Bicycle related head injuries send more people to the emergency room than any other sport, more than football, baseball and softball combined!  And it’s not just kids being injured.  The IIHS states, “Eighty-four percent of bicycle deaths are persons 20 and older. During the past few years, no more than 17 percent of fatally injured bicyclists were wearing helmets.”

So, yes, make sure your kids wear a good helmet and make sure it fits them.  And the same goes for football, baseball, softball and skateboards.  The NHTSA has a great page on bicycle safety education with tips and facts. Safe Kids USA has an excellent video on helmet fit for kids, but it applies to adults as well:

 

Take it from me, the cost of NOT wearing a helmet can be unimaginable.  Based on the statistics, it is just as important to wear one yourself!  This not only sets a good example, but adults in their 40s and 50s are most at risk of dying from head injuries sustained in a bicycle crash.

I’m a survivor of a life threatening sports-related head injury.  When I was 10 years old, I was struck by a thrown baseball that hit me above the eye while running to first base in a back yard game. There was literally a big dent in my head, and the depressed skull fracture required immediate surgery.  I was told that had it struck me an inch in any other direction, I’d probably have died.  A batting helmet would have prevented the injury and the long scar that remains on my forehead, too.  So, it’s not too hard for me to imagine what could happen to my 10-year old son or to me if we don’t wear our bike helmets.
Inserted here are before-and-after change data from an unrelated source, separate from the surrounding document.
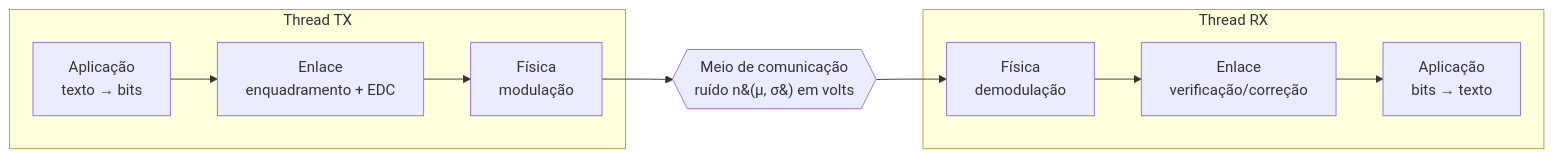
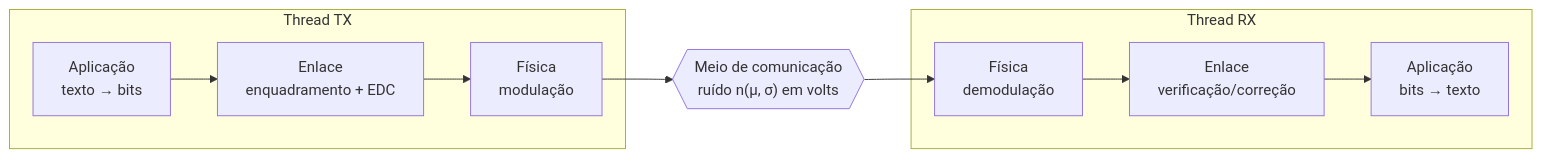
One commit to R2JustWind/Trabalho_Tr1 changed the diagram in README.md. Above: the diagram before and after it, drawn with Mermaid. The commit also changed other lines of this file, not shown here.

Commit message:
corrigindo o problema do readme

````diff
--- a/README.md
+++ b/README.md
@@ -14,11 +14,11 @@
 ```mermaid
 flowchart LR
     subgraph TX["Thread TX"]
         A1[Aplicação<br/>texto → bits] --> E1[Enlace<br/>enquadramento + EDC] --> F1[Física<br/>modulação]
     end
-    F1 --> M{{Meio de comunicação<br/>ruído n&#40;μ, σ&#41; em volts}}
+    F1 --> M{{"Meio de comunicação<br/>ruído n(μ, σ) em volts"}}
     subgraph RX["Thread RX"]
         F2[Física<br/>demodulação] --> E2[Enlace<br/>verificação/correção] --> A2[Aplicação<br/>bits → texto]
     end
     M --> F2
 ```
````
In our next segment, I’ll review a few reasonably priced bike helmets that provide good protection for adults and older kids.  There are also some new options in helmets that may help prevent concussions as well as other traumatic brain injuries.